His judgment: the plan is not sure fire, but it is certainly the best plan available, more realistic and less risky than any of the Democrats' sketched-on-the-back-of-an-envelope "plans."
We offer the requisite tease quote:
As called for under a plan formulated by military historian Frederick Kagan and retired Army Gen. Jack Keane, the five newly arriving brigades should be deployed alongside Iraqi units to live in Sunni and mixed Sunni-Shiite neighborhoods in Baghdad. This is a classic counterinsurgency approach focused on securing the populace, and it has never really been tried before in the capital. It could work, especially if the surge is long lasting and if it's coupled with other vital steps — such as increasing the number of American advisors in the Iraqi security forces, instituting a biometric identity card to make it easier to detain terrorism suspects and enhancing the capacity of the Iraqi legal system to incarcerate more violent offenders.
If everything goes right, large swathes of Baghdad could gradually be brought under control. Then American and Iraqi units could pursue a "spreading inkblot" strategy--another classic counterinsurgency concept--to increase the pacified zone outward.
Boot's reference to Kagan and Keane is most instructive. In December, before Bush's speech, Messrs. Kagan and Keane presented their plan at a major media event hosted by the American Enterprise Institute. A second event presented the plan more briefly outlining the plan with accompanying statements from Senators John McCain (R-Gaining SWNIDish Respect Lately) and Joe Lieberman (D-Currently Ignored by MSM). For those who repeat Democrat talking points like, "Just sending 21,000 more troops is not a plan," we say that such truths are self-evident but are not relevant as that isn't "just" what Bush is doing.* Just watch the AEI video.
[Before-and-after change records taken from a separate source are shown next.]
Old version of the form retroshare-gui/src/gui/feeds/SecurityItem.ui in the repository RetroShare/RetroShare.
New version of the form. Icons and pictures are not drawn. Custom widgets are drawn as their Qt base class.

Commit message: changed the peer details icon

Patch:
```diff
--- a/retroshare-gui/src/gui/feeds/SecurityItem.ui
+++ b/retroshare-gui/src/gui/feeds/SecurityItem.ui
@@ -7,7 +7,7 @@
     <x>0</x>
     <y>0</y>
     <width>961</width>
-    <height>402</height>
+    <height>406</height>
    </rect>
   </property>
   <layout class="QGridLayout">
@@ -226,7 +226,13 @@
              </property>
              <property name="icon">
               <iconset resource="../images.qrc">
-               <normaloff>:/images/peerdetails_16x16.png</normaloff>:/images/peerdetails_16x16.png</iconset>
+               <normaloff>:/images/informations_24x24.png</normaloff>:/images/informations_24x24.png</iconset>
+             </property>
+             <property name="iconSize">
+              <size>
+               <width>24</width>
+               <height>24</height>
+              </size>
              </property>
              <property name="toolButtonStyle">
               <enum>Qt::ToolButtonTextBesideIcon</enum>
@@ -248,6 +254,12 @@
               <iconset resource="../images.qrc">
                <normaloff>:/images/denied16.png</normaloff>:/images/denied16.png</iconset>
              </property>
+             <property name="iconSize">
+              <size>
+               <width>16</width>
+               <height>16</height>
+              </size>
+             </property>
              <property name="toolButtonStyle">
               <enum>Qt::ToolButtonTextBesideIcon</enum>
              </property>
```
*We draw attention again in passing to the perniciously illogical effect of interjecting "just" into statements about most significant matters.